ANR, or Application Not Responding, is a prevalent issue that can occur in Android applications, including those developed using Flutter. It happens when an application becomes unresponsive to user input for a period of five seconds or more.
During an ANR event, the application seems to freeze and becomes unresponsive to any user interaction. The system then presents the user with a dialog that the application is not responding, offering the user an option to either close the application or wait for it to respond.
This situation can lead to a frustrating user experience, as it interrupts the flow of the user's interaction with the app and can lead to data loss in certain cases where the user's recent actions were not saved before the application became unresponsive. Therefore, ANR events can significantly affect an application's user experience and can potentially discourage users from continuing to use the app.

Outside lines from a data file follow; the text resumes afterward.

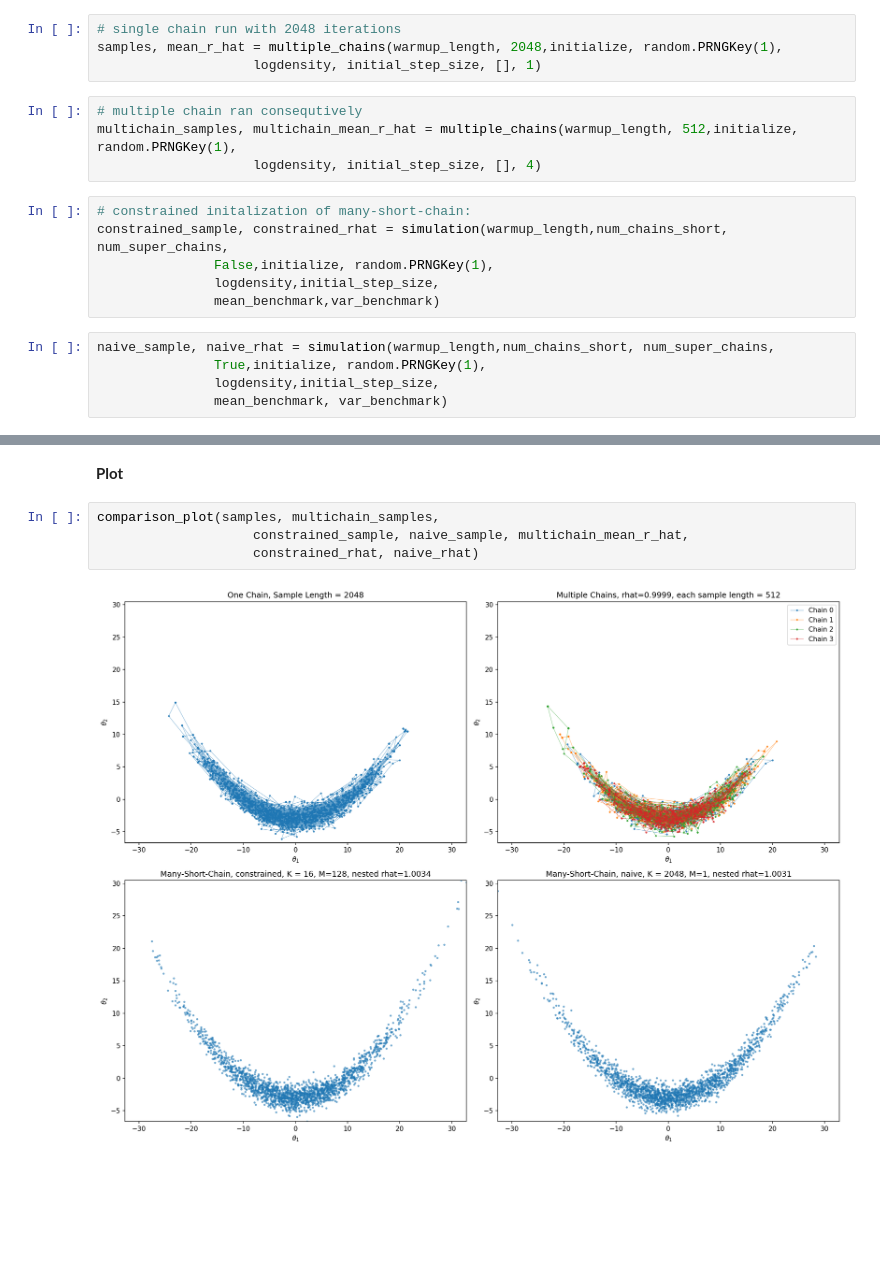
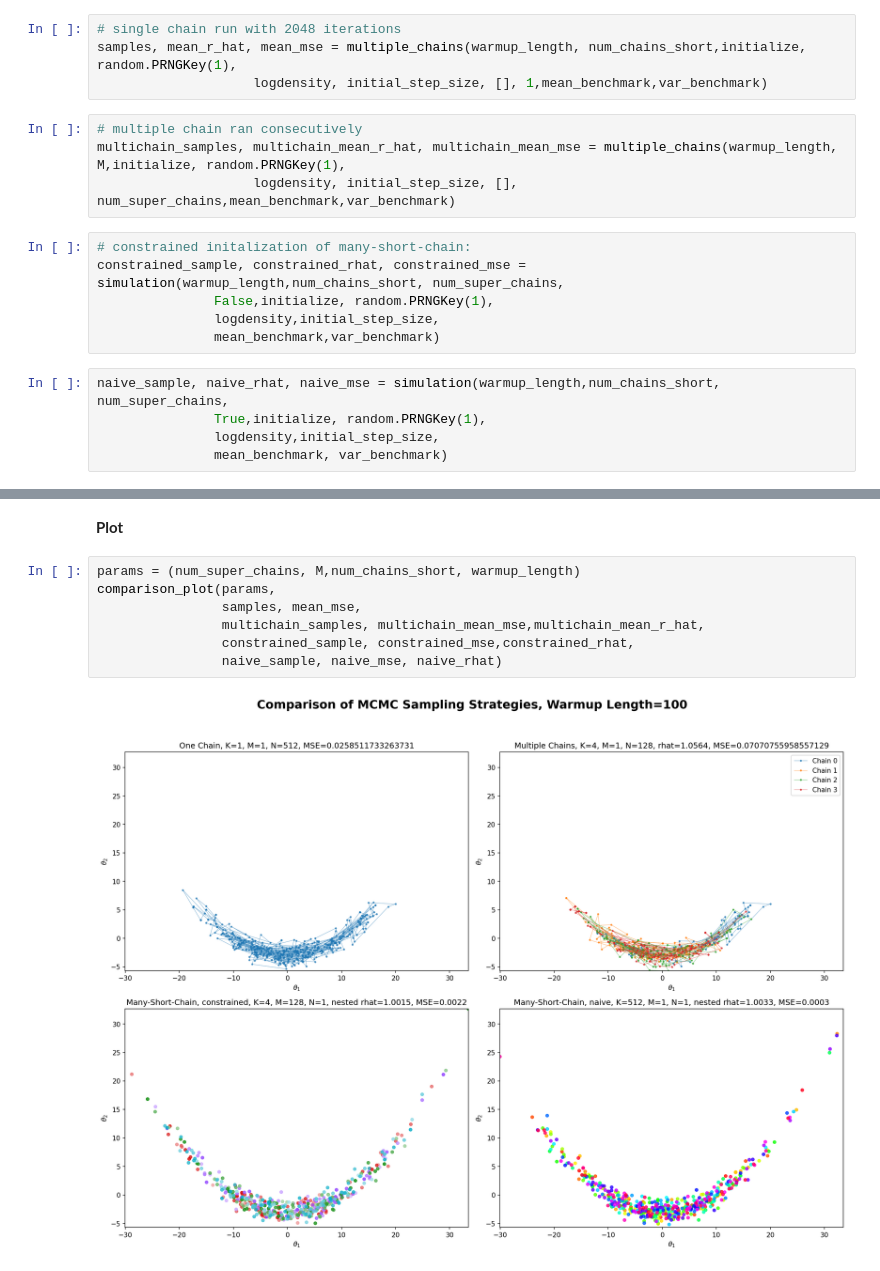
Before and after one commit to JustinTrenchcoat/Capstone_Many_Short_Chain, a Jupyter notebook: Additional_Experiment/Comparision_Experiment/Rosenbrock_Comparision.ipynb, the cells around one changed output, grey strips where cells are left out. Drawn from its saved outputs; the diff is of its cells as text; blank space fills up the shorter version.

Commit message:
fix issue and improve visual

```diff
--- a/Additional_Experiment/Comparision_Experiment/Rosenbrock_Comparision.ipynb
+++ b/Additional_Experiment/Comparision_Experiment/Rosenbrock_Comparision.ipynb
@@ -160,20 +159,20 @@ def initialize(shape, key):
 warmup_length = 100
 # %%
 # single chain run with 2048 iterations
-samples, mean_r_hat = multiple_chains(warmup_length, 2048,initialize, random.PRNGKey(1),
-                    logdensity, initial_step_size, [], 1)
+samples, mean_r_hat, mean_mse = multiple_chains(warmup_length, num_chains_short,initialize, random.PRNGKey(1),
+                    logdensity, initial_step_size, [], 1,mean_benchmark,var_benchmark)
 # %%
-# multiple chain ran consequtively
-multichain_samples, multichain_mean_r_hat = multiple_chains(warmup_length, 512,initialize, random.PRNGKey(1),
-                    logdensity, initial_step_size, [], 4)
+# multiple chain ran consecutively
+multichain_samples, multichain_mean_r_hat, multichain_mean_mse = multiple_chains(warmup_length, M,initialize, random.PRNGKey(1),
+                    logdensity, initial_step_size, [], num_super_chains,mean_benchmark,var_benchmark)
 # %%
 # constrained initalization of many-short-chain:
-constrained_sample, constrained_rhat = simulation(warmup_length,num_chains_short, num_super_chains,
+constrained_sample, constrained_rhat, constrained_mse = simulation(warmup_length,num_chains_short, num_super_chains,
                False,initialize, random.PRNGKey(1),
                logdensity,initial_step_size,
                mean_benchmark,var_benchmark)
 # %%
-naive_sample, naive_rhat = simulation(warmup_length,num_chains_short, num_super_chains,
+naive_sample, naive_rhat, naive_mse = simulation(warmup_length,num_chains_short, num_super_chains,
                True,initialize, random.PRNGKey(1),
                logdensity,initial_step_size,
                mean_benchmark, var_benchmark)
@@ -184,8 +183,11 @@ samples[0]["Samples"].shape[0]
 # %% [markdown]
 **Plot**
-# %%
-comparison_plot(samples, multichain_samples,
-                    constrained_sample, naive_sample, multichain_mean_r_hat,
-                    constrained_rhat, naive_rhat)
-# %% [output]
-[figure, removed]
+# %%
+params = (num_super_chains, M,num_chains_short, warmup_length)
+comparison_plot(params,
+                samples, mean_mse,
+                multichain_samples, multichain_mean_mse,multichain_mean_r_hat,
+                constrained_sample, constrained_mse,constrained_rhat,
+                naive_sample, naive_mse, naive_rhat)
+# %% [output]
+[figure, added]
```
Also changed, not shown: parts of 3 cells of this notebook, 1 other file.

ANR events are mainly concerned with responsiveness from the perspective of the user experience. It is essentially a mechanism that the Android system employs to ensure that users are not stuck with an unresponsive application for an extended period. It acts as an indicator that something is wrong within the app's execution, usually pointing to areas in the app's lifecycle where lengthy operations are being performed on the main thread, thereby blocking user interactions.
There are numerous reasons why Application Not Responding (ANR) events can occur in Android applications, including those built with Flutter.
One of the most common causes of ANRs is the execution of long-running operations on the main or UI thread. When such operations take a long time, they can block the main thread, making it unable to respond to user interactions and hence triggering an ANR.
Deadlocks and race conditions are another cause of ANRs. A deadlock occurs when two or more threads are each waiting for the other to release a resource, causing all of them to be blocked indefinitely. A race condition, on the other hand, occurs when two or more threads access shared data concurrently, and the outcome of the threads depends on the precise timing of their execution.
Unresponsive UI components can also trigger ANRs. This usually happens when an application's UI thread gets blocked, perhaps due to a long-running operation, and as a result, any UI-related actions (like button presses or scrolling) become unresponsive.
Lastly, slow input/output (I/O) operations, especially those concerning the network or the disk, can also lead to ANRs. These operations can be quite time-consuming and, if executed on the main thread, can block it for an extended period, leading to an ANR.
The issue report provides the stack trace of the UI thread and associated threads. The stack trace of the UI thread will point to the line of code that triggered the ANR.
In addition to the stack trace, the activity trail, a chronologically ordered list of events that occurred prior to the issue, helps developers retrace how the user was interacting with the app.